◆ **Directions for this task**
Retype every entry exactly, character for character.

User interface change data

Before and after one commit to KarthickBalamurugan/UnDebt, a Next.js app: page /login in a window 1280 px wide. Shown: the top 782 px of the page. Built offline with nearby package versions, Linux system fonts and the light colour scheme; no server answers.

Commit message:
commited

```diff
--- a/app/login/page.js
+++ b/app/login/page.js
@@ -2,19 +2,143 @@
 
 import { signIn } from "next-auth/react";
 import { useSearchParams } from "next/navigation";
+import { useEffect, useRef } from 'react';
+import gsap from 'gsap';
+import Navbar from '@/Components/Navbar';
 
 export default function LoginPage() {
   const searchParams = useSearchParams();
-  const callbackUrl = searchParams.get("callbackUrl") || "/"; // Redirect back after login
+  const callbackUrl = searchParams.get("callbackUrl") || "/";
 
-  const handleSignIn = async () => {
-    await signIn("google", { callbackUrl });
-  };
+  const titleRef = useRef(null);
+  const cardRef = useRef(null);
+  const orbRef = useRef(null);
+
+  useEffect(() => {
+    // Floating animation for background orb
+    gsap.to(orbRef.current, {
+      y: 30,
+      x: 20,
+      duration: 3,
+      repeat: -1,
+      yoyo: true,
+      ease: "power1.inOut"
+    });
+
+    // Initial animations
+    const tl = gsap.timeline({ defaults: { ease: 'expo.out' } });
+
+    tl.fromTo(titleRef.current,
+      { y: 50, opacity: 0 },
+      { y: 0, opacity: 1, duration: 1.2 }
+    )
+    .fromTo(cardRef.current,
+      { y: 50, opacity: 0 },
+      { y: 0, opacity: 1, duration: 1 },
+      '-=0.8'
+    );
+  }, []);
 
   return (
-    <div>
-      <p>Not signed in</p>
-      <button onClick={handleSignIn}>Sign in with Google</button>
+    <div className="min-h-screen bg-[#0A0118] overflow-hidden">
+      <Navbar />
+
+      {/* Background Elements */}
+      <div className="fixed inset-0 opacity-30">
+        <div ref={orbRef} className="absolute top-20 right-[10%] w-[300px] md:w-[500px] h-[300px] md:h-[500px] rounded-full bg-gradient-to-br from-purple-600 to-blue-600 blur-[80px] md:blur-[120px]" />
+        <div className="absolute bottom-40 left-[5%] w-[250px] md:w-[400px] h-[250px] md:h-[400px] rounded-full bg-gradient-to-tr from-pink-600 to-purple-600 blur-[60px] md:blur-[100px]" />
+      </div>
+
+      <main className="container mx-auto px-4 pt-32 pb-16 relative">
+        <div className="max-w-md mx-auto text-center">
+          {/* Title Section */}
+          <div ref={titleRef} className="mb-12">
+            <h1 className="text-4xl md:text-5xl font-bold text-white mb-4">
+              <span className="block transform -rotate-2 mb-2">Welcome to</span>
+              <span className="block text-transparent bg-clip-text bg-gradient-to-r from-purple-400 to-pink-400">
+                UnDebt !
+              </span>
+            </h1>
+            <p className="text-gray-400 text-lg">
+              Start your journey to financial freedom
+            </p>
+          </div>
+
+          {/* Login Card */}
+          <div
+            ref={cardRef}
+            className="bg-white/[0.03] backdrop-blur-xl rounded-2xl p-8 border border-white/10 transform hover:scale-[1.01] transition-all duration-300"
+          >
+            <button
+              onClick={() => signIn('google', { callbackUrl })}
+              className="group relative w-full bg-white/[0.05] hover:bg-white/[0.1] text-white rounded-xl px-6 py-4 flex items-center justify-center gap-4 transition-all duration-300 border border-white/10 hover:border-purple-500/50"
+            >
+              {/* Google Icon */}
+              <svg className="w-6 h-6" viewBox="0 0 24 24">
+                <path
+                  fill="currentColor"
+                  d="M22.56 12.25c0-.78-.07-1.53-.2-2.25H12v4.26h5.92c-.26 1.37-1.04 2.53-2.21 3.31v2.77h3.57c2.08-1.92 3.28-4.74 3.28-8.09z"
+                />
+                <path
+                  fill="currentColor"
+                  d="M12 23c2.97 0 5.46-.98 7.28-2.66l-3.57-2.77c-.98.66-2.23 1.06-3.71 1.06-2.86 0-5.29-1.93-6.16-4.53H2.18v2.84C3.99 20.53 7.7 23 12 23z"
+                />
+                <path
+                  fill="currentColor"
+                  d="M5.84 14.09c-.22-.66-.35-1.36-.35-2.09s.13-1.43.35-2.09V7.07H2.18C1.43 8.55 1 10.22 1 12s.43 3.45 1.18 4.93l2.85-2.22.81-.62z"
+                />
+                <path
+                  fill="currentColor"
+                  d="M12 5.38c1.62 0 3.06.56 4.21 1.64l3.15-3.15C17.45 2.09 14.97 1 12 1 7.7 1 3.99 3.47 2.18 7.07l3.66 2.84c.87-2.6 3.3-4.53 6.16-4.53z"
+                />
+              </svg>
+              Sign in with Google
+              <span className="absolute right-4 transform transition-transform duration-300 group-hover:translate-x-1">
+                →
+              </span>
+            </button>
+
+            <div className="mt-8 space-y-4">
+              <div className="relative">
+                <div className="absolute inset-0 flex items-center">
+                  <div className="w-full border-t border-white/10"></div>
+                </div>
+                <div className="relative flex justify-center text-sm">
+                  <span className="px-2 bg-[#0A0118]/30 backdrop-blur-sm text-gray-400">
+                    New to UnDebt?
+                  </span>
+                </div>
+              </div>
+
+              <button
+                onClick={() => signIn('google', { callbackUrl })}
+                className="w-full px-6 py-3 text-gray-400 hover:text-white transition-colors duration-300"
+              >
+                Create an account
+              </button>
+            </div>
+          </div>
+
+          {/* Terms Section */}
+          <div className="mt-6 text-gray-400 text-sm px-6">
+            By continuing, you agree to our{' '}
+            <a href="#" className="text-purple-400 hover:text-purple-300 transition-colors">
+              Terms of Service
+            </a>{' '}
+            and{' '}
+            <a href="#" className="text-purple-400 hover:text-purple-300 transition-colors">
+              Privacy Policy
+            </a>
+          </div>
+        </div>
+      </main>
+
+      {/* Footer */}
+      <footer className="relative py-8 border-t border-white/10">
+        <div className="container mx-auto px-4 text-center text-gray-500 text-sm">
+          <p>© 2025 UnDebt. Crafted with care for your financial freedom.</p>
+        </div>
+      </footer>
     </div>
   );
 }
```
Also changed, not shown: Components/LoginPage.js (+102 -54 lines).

◆ **Solution to this task**
Before and after one commit to KarthickBalamurugan/UnDebt, a Next.js app: page /login in a window 1280 px wide. Shown: the top 782 px of the page. Built offline with nearby package versions, Linux system fonts and the light colour scheme; no server answers.

Commit message:
commited

```diff
--- a/app/login/page.js
+++ b/app/login/page.js
@@ -2,19 +2,143 @@
 
 import { signIn } from "next-auth/react";
 import { useSearchParams } from "next/navigation";
+import { useEffect, useRef } from 'react';
+import gsap from 'gsap';
+import Navbar from '@/Components/Navbar';
 
 export default function LoginPage() {
   const searchParams = useSearchParams();
-  const callbackUrl = searchParams.get("callbackUrl") || "/"; // Redirect back after login
+  const callbackUrl = searchParams.get("callbackUrl") || "/";
 
-  const handleSignIn = async () => {
-    await signIn("google", { callbackUrl });
-  };
+  const titleRef = useRef(null);
+  const cardRef = useRef(null);
+  const orbRef = useRef(null);
+
+  useEffect(() => {
+    // Floating animation for background orb
+    gsap.to(orbRef.current, {
+      y: 30,
+      x: 20,
+      duration: 3,
+      repeat: -1,
+      yoyo: true,
+      ease: "power1.inOut"
+    });
+
+    // Initial animations
+    const tl = gsap.timeline({ defaults: { ease: 'expo.out' } });
+
+    tl.fromTo(titleRef.current,
+      { y: 50, opacity: 0 },
+      { y: 0, opacity: 1, duration: 1.2 }
+    )
+    .fromTo(cardRef.current,
+      { y: 50, opacity: 0 },
+      { y: 0, opacity: 1, duration: 1 },
+      '-=0.8'
+    );
+  }, []);
 
   return (
-    <div>
-      <p>Not signed in</p>
-      <button onClick={handleSignIn}>Sign in with Google</button>
+    <div className="min-h-screen bg-[#0A0118] overflow-hidden">
+      <Navbar />
+
+      {/* Background Elements */}
+      <div className="fixed inset-0 opacity-30">
+        <div ref={orbRef} className="absolute top-20 right-[10%] w-[300px] md:w-[500px] h-[300px] md:h-[500px] rounded-full bg-gradient-to-br from-purple-600 to-blue-600 blur-[80px] md:blur-[120px]" />
+        <div className="absolute bottom-40 left-[5%] w-[250px] md:w-[400px] h-[250px] md:h-[400px] rounded-full bg-gradient-to-tr from-pink-600 to-purple-600 blur-[60px] md:blur-[100px]" />
+      </div>
+
+      <main className="container mx-auto px-4 pt-32 pb-16 relative">
+        <div className="max-w-md mx-auto text-center">
+          {/* Title Section */}
+          <div ref={titleRef} className="mb-12">
+            <h1 className="text-4xl md:text-5xl font-bold text-white mb-4">
+              <span className="block transform -rotate-2 mb-2">Welcome to</span>
+              <span className="block text-transparent bg-clip-text bg-gradient-to-r from-purple-400 to-pink-400">
+                UnDebt !
+              </span>
+            </h1>
+            <p className="text-gray-400 text-lg">
+              Start your journey to financial freedom
+            </p>
+          </div>
+
+          {/* Login Card */}
+          <div
+            ref={cardRef}
+            className="bg-white/[0.03] backdrop-blur-xl rounded-2xl p-8 border border-white/10 transform hover:scale-[1.01] transition-all duration-300"
+          >
+            <button
+              onClick={() => signIn('google', { callbackUrl })}
+              className="group relative w-full bg-white/[0.05] hover:bg-white/[0.1] text-white rounded-xl px-6 py-4 flex items-center justify-center gap-4 transition-all duration-300 border border-white/10 hover:border-purple-500/50"
+            >
+              {/* Google Icon */}
+              <svg className="w-6 h-6" viewBox="0 0 24 24">
+                <path
+                  fill="currentColor"
+                  d="M22.56 12.25c0-.78-.07-1.53-.2-2.25H12v4.26h5.92c-.26 1.37-1.04 2.53-2.21 3.31v2.77h3.57c2.08-1.92 3.28-4.74 3.28-8.09z"
+                />
+                <path
+                  fill="currentColor"
+                  d="M12 23c2.97 0 5.46-.98 7.28-2.66l-3.57-2.77c-.98.66-2.23 1.06-3.71 1.06-2.86 0-5.29-1.93-6.16-4.53H2.18v2.84C3.99 20.53 7.7 23 12 23z"
+                />
+                <path
+                  fill="currentColor"
+                  d="M5.84 14.09c-.22-.66-.35-1.36-.35-2.09s.13-1.43.35-2.09V7.07H2.18C1.43 8.55 1 10.22 1 12s.43 3.45 1.18 4.93l2.85-2.22.81-.62z"
+                />
+                <path
+                  fill="currentColor"
+                  d="M12 5.38c1.62 0 3.06.56 4.21 1.64l3.15-3.15C17.45 2.09 14.97 1 12 1 7.7 1 3.99 3.47 2.18 7.07l3.66 2.84c.87-2.6 3.3-4.53 6.16-4.53z"
+                />
+              </svg>
+              Sign in with Google
+              <span className="absolute right-4 transform transition-transform duration-300 group-hover:translate-x-1">
+                →
+              </span>
+            </button>
+
+            <div className="mt-8 space-y-4">
+              <div className="relative">
+                <div className="absolute inset-0 flex items-center">
+                  <div className="w-full border-t border-white/10"></div>
+                </div>
+                <div className="relative flex justify-center text-sm">
+                  <span className="px-2 bg-[#0A0118]/30 backdrop-blur-sm text-gray-400">
+                    New to UnDebt?
+                  </span>
+                </div>
+              </div>
+
+              <button
+                onClick={() => signIn('google', { callbackUrl })}
+                className="w-full px-6 py-3 text-gray-400 hover:text-white transition-colors duration-300"
+              >
+                Create an account
+              </button>
+            </div>
+          </div>
+
+          {/* Terms Section */}
+          <div className="mt-6 text-gray-400 text-sm px-6">
+            By continuing, you agree to our{' '}
+            <a href="#" className="text-purple-400 hover:text-purple-300 transition-colors">
+              Terms of Service
+            </a>{' '}
+            and{' '}
+            <a href="#" className="text-purple-400 hover:text-purple-300 transition-colors">
+              Privacy Policy
+            </a>
+          </div>
+        </div>
+      </main>
+
+      {/* Footer */}
+      <footer className="relative py-8 border-t border-white/10">
+        <div className="container mx-auto px-4 text-center text-gray-500 text-sm">
+          <p>© 2025 UnDebt. Crafted with care for your financial freedom.</p>
+        </div>
+      </footer>
     </div>
   );
 }
```
Also changed, not shown: Components/LoginPage.js (+102 -54 lines).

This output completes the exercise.